When I gave the clothes to Marianne after class, she seemed pleased. I told her that my own daughter had outgrown them (she had not) and that I hoped she could use them.
I was anxious to see her cheerfully prancing around in one of the outfits, but that is NOT what awaited me. She appeared at my classroom door the next morning with the white trash bag, and she quietly told me that her mother would not permit her to keep the clothes. I watched for signs of tears or sadness, but there were none—just stone-cold ice.

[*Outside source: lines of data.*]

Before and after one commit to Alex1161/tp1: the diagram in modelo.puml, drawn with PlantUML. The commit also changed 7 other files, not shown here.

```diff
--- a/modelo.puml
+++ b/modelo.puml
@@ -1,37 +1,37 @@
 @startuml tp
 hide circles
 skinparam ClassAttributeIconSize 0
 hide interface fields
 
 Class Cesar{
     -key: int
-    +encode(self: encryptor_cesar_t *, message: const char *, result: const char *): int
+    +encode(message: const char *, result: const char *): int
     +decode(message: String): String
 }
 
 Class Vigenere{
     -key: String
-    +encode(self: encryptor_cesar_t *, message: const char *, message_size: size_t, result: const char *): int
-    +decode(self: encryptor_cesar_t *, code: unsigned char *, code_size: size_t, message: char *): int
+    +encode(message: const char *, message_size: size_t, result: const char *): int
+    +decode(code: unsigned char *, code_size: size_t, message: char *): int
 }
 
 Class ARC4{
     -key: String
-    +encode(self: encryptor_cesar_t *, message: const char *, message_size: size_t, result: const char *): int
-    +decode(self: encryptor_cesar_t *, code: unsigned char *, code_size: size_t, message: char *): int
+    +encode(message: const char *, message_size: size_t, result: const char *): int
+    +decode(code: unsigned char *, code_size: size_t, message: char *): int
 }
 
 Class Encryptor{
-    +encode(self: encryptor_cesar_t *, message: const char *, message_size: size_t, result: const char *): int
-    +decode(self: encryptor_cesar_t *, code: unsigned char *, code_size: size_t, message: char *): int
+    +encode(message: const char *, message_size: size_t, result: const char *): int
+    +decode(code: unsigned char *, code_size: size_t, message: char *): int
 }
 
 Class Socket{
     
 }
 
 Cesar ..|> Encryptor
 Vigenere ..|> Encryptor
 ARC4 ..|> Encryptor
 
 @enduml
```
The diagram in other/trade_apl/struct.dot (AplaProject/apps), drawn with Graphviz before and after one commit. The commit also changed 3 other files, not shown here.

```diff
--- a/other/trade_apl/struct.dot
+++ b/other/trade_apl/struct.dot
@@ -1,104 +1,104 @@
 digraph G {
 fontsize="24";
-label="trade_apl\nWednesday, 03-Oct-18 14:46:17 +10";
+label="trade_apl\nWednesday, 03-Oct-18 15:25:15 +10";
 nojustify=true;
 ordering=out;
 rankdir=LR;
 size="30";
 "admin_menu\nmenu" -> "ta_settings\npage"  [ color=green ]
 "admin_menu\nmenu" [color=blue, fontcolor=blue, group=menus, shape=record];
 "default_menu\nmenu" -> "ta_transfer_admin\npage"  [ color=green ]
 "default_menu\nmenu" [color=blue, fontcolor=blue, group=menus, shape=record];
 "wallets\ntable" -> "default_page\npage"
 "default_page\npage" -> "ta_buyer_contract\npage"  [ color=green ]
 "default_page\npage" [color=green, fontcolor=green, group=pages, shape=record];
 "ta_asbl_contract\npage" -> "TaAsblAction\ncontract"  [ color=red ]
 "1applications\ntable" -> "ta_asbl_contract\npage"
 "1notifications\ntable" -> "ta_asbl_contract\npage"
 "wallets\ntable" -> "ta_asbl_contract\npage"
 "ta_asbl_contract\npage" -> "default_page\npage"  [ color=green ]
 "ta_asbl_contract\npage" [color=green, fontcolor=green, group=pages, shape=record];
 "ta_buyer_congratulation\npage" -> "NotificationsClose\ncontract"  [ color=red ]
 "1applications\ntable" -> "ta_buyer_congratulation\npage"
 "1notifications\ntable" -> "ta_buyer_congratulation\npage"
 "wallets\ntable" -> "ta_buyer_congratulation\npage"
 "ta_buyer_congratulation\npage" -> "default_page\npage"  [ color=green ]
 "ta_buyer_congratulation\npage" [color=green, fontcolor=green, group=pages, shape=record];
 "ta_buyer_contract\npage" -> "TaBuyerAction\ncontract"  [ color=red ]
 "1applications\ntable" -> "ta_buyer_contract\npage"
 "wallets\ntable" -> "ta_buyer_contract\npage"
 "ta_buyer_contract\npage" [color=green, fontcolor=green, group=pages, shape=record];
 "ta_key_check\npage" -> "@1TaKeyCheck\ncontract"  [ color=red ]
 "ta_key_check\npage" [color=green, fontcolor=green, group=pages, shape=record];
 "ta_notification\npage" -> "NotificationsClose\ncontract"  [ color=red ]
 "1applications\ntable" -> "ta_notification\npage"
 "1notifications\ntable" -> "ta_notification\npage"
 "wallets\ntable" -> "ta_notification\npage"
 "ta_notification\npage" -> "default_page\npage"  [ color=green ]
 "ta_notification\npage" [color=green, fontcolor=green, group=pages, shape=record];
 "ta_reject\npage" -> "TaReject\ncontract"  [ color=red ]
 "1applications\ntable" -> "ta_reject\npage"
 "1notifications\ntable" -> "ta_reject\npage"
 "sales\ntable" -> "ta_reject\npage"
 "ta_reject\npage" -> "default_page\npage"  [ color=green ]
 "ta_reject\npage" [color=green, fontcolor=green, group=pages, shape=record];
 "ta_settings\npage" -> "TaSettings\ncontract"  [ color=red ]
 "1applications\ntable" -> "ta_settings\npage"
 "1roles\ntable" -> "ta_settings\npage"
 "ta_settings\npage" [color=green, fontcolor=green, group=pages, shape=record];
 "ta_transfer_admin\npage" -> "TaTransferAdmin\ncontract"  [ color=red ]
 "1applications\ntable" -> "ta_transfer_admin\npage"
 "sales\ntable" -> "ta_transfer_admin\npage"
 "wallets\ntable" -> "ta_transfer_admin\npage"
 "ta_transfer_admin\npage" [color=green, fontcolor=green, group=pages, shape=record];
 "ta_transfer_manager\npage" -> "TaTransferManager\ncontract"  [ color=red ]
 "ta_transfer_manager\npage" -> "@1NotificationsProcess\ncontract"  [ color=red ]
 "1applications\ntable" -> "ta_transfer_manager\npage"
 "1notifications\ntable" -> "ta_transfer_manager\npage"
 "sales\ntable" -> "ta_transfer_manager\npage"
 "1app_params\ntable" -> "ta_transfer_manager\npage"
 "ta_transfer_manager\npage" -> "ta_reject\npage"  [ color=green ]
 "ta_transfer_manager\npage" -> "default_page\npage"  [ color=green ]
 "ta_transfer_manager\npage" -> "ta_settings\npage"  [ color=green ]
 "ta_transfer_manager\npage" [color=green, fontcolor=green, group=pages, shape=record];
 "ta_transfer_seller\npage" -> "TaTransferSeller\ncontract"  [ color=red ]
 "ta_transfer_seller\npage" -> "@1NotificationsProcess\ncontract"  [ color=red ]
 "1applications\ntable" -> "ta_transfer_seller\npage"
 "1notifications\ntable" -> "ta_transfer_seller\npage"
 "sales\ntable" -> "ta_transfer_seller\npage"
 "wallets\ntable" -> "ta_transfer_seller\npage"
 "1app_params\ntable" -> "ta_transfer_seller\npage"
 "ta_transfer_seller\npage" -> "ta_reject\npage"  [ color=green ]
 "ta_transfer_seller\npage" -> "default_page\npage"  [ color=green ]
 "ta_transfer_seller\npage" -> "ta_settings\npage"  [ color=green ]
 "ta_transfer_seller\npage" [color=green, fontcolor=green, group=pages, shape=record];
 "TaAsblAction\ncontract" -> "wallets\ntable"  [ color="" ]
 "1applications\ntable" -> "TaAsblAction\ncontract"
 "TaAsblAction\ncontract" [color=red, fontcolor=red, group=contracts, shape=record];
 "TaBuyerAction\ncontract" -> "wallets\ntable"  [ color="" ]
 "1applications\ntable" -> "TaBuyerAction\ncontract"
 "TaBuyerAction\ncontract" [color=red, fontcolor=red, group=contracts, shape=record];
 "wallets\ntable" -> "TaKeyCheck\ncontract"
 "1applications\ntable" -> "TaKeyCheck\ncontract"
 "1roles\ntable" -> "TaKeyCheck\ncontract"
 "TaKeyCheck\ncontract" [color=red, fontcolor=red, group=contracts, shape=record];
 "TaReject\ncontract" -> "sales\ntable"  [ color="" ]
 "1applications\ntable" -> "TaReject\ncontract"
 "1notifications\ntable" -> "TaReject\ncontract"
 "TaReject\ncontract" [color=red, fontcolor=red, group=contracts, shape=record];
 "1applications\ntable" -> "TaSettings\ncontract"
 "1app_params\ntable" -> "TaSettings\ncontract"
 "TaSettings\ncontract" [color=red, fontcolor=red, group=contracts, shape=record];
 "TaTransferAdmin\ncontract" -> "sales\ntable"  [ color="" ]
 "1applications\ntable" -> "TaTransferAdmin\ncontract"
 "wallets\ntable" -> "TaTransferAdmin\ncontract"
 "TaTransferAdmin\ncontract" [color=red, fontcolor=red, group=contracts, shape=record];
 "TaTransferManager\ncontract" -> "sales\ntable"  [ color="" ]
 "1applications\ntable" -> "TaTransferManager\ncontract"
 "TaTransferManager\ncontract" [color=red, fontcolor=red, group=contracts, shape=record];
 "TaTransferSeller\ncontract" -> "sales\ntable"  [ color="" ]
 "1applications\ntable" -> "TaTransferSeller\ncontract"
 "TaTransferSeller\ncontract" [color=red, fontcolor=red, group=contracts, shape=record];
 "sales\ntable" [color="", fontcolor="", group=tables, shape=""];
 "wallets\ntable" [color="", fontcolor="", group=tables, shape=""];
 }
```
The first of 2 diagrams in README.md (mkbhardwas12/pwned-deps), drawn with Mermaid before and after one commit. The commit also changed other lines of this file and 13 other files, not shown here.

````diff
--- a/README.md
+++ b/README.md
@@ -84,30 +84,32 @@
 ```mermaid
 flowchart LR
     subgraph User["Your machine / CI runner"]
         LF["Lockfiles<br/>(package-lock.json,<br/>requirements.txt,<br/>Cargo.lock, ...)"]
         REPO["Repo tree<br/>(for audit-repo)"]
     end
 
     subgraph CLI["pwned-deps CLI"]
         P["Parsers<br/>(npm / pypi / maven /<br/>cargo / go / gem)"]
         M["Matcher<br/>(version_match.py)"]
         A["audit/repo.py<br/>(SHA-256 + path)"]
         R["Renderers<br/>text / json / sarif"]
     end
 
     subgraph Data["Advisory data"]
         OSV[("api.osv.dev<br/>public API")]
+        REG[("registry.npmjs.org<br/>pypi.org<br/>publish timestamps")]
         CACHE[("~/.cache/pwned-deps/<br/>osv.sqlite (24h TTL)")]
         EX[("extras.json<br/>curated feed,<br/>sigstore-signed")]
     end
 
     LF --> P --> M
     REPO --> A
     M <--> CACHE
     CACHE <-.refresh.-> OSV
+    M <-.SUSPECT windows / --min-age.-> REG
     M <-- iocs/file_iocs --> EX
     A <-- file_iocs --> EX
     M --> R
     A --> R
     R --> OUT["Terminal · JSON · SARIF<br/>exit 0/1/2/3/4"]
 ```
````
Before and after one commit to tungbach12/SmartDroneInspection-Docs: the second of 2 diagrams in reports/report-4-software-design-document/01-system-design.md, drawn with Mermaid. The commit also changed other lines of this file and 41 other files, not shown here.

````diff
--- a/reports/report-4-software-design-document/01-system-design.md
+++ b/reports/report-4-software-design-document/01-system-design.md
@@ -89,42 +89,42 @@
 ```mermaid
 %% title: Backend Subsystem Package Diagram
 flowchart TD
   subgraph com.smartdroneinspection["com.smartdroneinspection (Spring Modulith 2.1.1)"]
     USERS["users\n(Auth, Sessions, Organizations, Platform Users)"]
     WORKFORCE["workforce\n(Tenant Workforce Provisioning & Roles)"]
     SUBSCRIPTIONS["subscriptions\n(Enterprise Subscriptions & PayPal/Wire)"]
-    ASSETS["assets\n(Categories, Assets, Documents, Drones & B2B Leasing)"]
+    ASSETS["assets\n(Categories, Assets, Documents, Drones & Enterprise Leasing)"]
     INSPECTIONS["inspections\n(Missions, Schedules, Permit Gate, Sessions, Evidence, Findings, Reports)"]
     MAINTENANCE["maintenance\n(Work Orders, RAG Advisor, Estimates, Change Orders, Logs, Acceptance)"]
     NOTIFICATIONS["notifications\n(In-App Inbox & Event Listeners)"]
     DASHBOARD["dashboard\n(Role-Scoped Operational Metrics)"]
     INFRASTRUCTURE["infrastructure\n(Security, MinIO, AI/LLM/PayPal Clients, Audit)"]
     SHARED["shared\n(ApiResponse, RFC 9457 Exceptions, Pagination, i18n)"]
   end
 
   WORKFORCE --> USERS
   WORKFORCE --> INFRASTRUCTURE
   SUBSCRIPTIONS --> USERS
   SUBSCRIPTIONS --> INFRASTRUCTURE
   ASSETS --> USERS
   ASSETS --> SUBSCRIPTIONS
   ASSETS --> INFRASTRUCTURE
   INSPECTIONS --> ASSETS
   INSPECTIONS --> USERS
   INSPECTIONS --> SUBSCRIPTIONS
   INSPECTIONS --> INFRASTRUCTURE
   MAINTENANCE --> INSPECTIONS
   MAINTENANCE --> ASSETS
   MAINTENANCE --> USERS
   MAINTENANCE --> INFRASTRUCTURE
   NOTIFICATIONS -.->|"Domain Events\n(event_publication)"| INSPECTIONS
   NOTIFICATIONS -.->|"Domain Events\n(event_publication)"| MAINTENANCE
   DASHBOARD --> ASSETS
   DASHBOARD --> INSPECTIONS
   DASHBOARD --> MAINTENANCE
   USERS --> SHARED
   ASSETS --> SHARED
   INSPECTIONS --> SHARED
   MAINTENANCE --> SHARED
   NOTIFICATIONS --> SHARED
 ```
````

When I think about how happy she seemed about the clothes the day before, I decided that I had probably set her up for a great disappointment. Family pride, my guess. A culture of not accepting help, maybe. I didn’t want to think it might be anything worse. We had no counselor. No social worker. No home phone was available. No parental contact with school. My heart still breaks when I think of this of this episode in my first year as a reading specialist.
But I did learn a valuable lesson about my very poor students and the various cultures that they experience when not in school. I taught children from all races and many ethnic groups, with 80% being below the poverty level. I decided then and there that I would work my hardest to teach these struggling readers to learn to read in school, and, hopefully, to also enjoy reading. It is my heartfelt belief that being able to read will enable them to change their lives if they so choose, no matter what their stage of life. It is the best gift I could ever give them.
My own teachers inspired me years ago with the patriotic idea of the American melting pot. It feels ingrained in my DNA. I spent countless hours and dollars at Borders book store on Friday nights searching for enjoyable books to enlarge horizons about other cultures—books that my students could borrow and read by themselves. We had books and reward parties with Irish, Chinese, Italian, Mexican, African, and, of course, American, music. When other teachers would moan about the lives in poverty that these poor children had to endure, it only strengthened my resolve to educate them about people and places foreign to them.
This experience, and others, taught me that my students’ “cultures” are complicated, and they do have profound effects. Certain longtime practices, stereotypes, emotional and social contexts, reactions to poverty and to change are also complex. My small touch cannot really alter their home cultures, but, hopefully, being able to read will open doors for them when they do knock.
To read about my worldwide travels, see my previous post:
For many effective tips and enjoyable practice materials for struggling readers, check out my website:
© Reading Spotlight 2021
Here are some interesting posts about education by and for my friends at TBOTEMC: